* What you should do *
Report the number of lines below in which the word "figure" occurs. Nothing else is needed.

*** Block opens ***

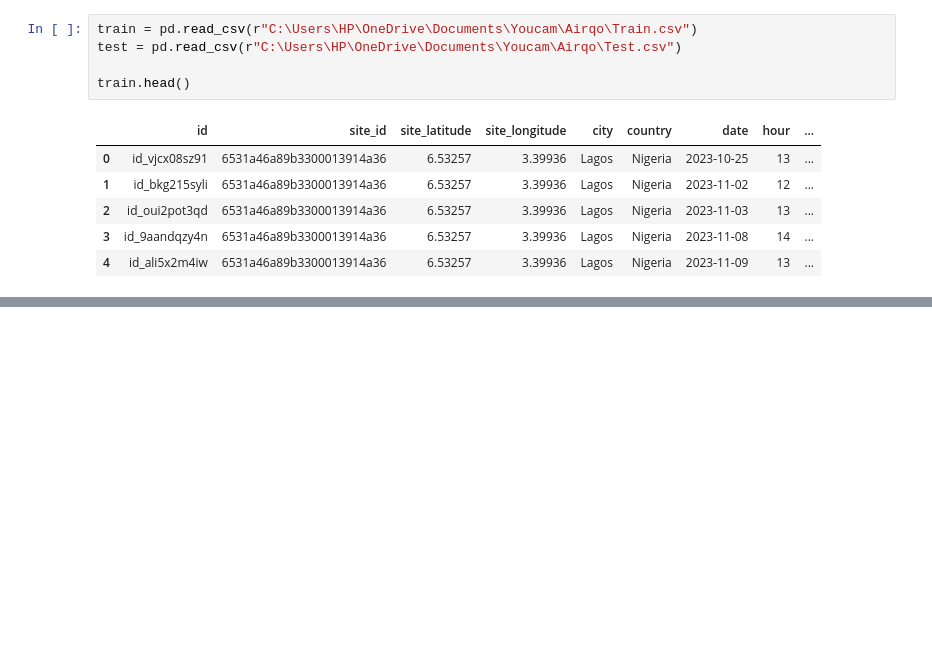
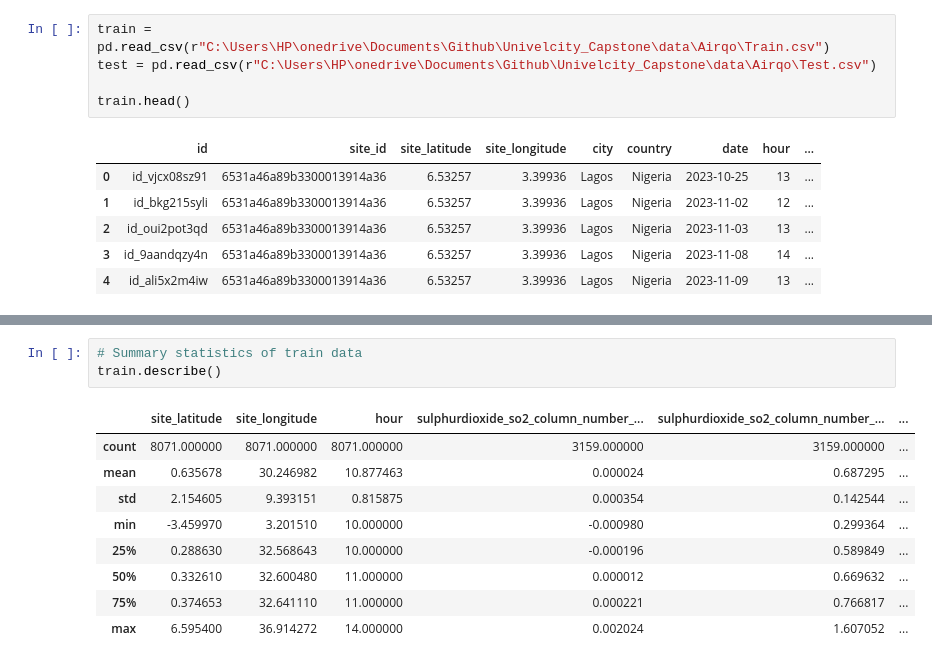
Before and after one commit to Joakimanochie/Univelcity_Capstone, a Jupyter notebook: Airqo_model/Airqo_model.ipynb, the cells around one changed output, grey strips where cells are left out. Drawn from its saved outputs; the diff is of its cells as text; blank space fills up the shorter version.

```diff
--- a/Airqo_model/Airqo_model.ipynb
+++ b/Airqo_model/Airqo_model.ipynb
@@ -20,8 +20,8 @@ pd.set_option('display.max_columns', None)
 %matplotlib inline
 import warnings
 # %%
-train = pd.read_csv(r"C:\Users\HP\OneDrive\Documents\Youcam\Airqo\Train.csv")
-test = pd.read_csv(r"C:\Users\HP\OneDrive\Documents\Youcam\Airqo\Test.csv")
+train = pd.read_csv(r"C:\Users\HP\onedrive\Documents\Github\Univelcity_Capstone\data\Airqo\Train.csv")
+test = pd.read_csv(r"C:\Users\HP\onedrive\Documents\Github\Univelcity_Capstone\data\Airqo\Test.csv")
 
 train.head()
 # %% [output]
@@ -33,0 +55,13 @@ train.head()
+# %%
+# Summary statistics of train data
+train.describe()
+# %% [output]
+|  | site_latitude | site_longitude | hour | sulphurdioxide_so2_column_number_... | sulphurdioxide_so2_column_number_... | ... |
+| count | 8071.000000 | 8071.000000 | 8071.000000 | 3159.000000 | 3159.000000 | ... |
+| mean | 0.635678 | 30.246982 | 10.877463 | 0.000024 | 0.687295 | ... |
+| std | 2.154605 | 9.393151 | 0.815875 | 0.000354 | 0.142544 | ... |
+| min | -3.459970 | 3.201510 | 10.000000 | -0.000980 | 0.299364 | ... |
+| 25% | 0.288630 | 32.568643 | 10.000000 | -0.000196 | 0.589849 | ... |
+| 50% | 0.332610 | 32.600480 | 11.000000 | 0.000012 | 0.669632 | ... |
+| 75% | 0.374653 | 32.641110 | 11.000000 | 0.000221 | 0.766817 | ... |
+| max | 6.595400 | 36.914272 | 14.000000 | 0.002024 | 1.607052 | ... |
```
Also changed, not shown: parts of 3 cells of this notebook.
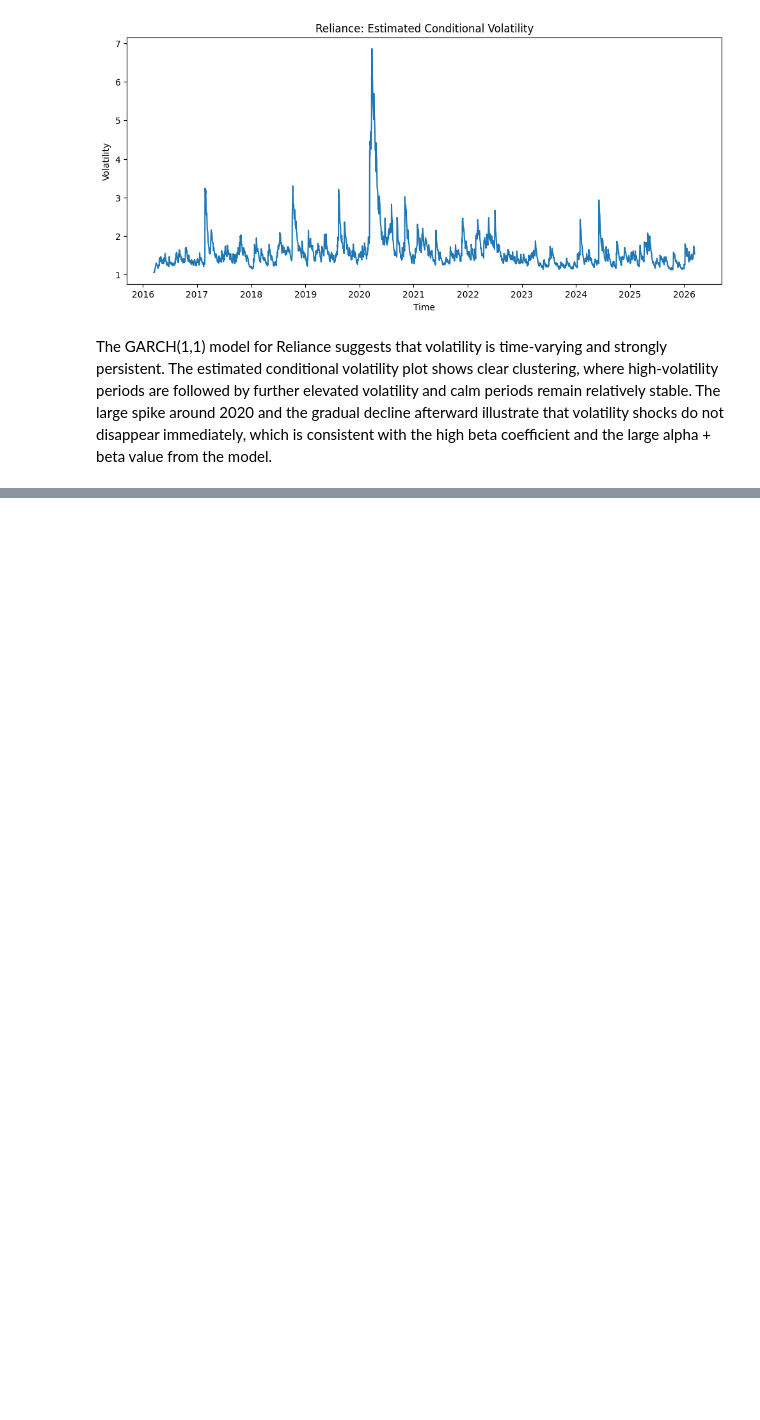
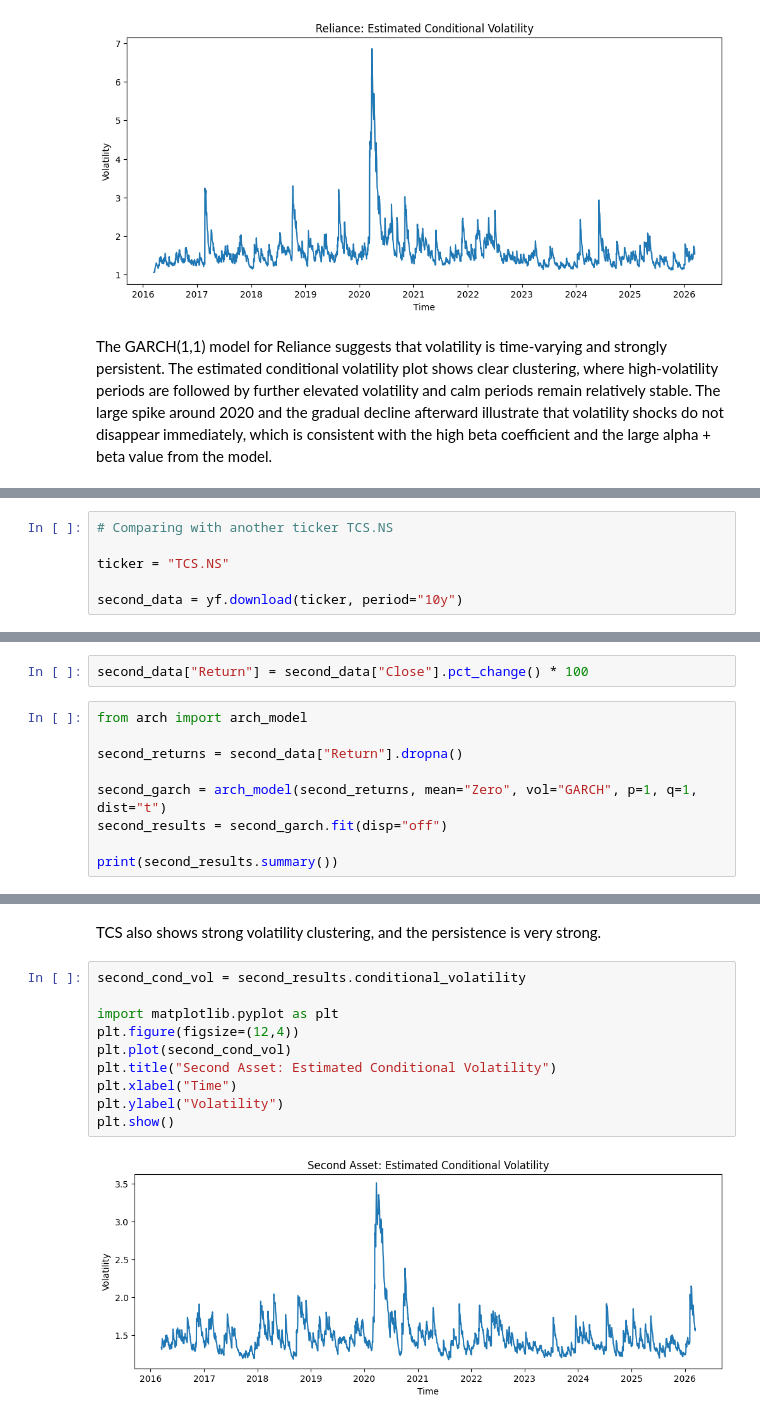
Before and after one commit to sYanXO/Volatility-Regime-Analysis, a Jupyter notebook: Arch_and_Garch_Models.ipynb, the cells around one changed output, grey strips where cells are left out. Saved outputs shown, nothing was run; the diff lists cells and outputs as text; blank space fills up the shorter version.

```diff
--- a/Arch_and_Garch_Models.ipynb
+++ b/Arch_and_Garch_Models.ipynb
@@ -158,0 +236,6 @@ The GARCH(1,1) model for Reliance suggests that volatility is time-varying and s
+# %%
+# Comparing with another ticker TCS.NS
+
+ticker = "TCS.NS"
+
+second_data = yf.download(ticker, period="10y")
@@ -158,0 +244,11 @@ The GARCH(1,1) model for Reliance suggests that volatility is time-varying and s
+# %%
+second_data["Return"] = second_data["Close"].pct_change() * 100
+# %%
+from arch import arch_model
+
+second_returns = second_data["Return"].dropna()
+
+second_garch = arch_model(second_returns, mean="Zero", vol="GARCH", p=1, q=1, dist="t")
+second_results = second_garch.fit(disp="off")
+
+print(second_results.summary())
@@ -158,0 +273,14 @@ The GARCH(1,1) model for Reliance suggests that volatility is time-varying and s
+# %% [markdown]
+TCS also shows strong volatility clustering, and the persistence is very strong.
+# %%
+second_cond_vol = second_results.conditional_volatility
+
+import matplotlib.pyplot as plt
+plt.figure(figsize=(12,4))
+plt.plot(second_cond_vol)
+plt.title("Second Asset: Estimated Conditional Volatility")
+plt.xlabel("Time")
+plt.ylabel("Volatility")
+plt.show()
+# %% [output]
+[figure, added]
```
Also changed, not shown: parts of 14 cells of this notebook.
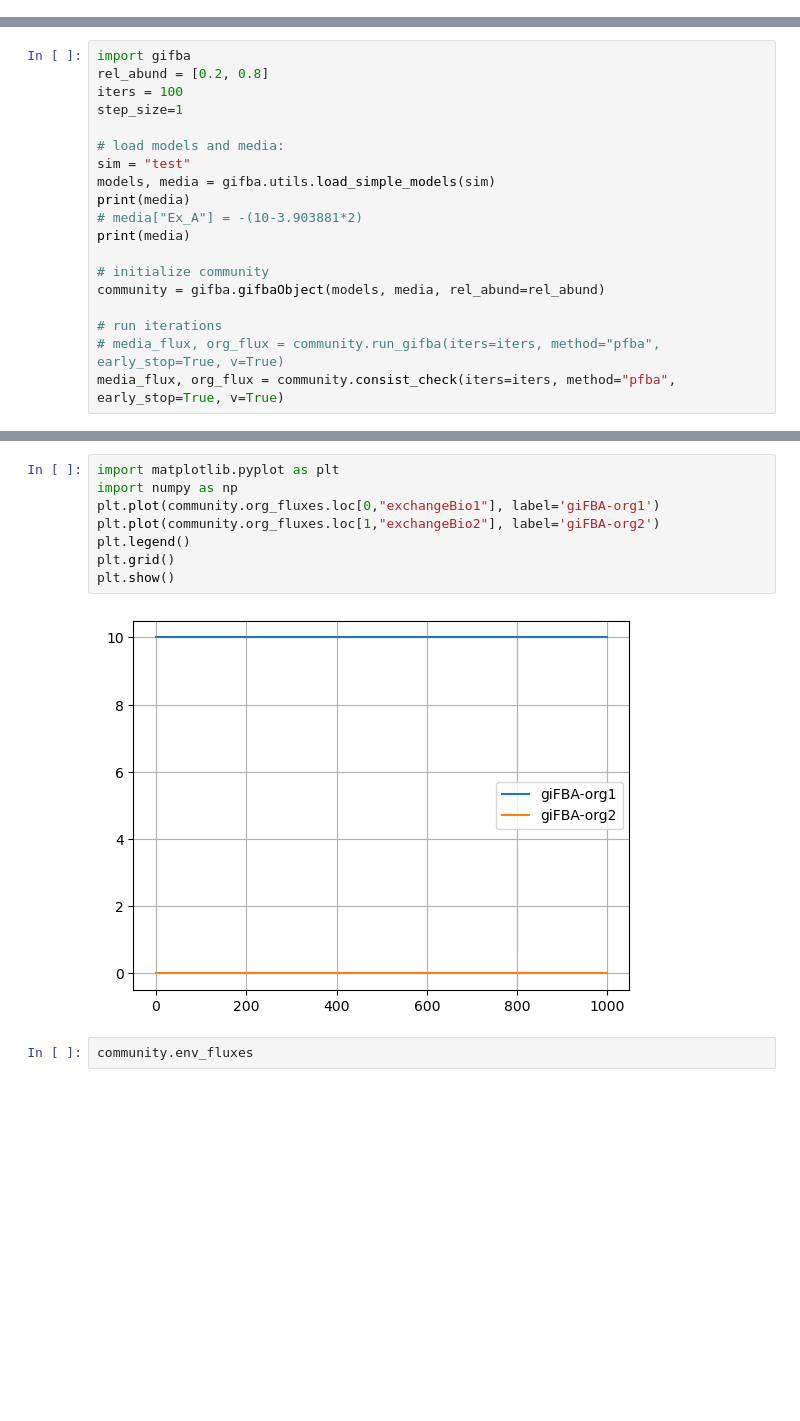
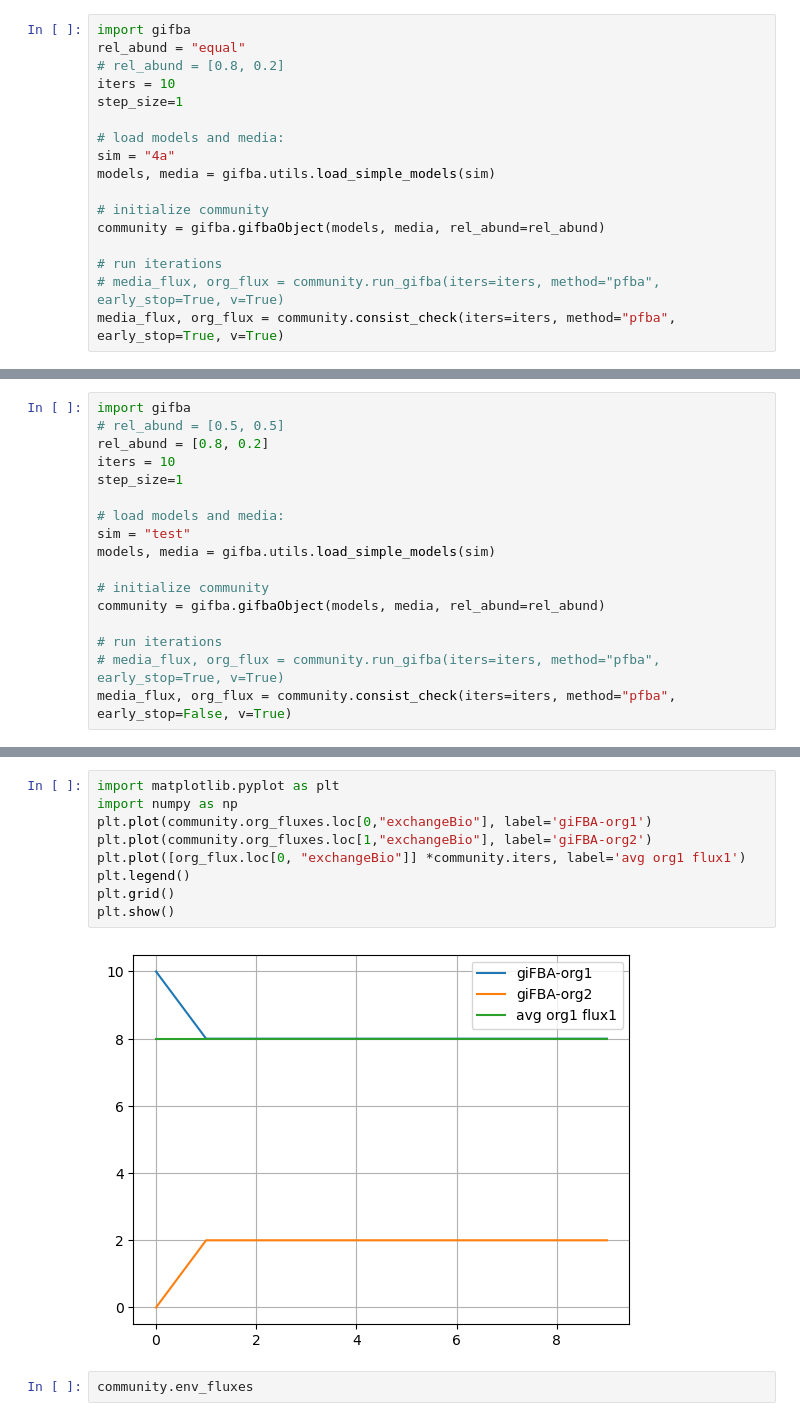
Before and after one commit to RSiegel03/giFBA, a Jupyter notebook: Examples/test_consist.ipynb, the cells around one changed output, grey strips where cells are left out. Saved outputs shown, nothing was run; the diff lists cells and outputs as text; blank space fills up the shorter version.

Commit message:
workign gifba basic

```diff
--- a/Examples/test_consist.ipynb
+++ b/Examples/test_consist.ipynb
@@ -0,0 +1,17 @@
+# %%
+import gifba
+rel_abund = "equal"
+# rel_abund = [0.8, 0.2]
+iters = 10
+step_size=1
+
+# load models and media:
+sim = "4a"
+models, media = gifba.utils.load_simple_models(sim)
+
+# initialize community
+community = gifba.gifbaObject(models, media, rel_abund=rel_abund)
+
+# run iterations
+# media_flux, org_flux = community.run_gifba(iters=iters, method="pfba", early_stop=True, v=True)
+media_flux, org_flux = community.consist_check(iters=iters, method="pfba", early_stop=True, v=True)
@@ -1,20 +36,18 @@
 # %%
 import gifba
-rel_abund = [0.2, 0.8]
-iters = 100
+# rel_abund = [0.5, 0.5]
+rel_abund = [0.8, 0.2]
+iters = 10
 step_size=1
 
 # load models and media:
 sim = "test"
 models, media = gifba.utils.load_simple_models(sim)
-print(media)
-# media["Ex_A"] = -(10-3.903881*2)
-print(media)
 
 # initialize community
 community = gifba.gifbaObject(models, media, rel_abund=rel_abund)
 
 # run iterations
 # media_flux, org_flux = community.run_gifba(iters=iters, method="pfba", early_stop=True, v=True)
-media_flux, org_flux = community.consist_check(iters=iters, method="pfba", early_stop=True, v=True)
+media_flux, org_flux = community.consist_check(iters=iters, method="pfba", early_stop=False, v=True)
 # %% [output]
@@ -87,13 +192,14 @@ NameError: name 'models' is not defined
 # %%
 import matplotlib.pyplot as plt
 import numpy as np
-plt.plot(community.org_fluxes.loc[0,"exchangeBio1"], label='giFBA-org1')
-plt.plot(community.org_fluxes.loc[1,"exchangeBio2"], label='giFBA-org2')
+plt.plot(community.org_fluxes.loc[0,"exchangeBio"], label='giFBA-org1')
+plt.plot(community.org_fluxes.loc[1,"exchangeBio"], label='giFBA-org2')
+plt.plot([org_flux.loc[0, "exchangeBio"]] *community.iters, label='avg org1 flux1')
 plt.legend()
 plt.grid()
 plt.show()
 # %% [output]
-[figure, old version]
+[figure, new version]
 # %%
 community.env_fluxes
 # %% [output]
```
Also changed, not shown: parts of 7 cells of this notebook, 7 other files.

*** Block closes ***

* Written solution *
4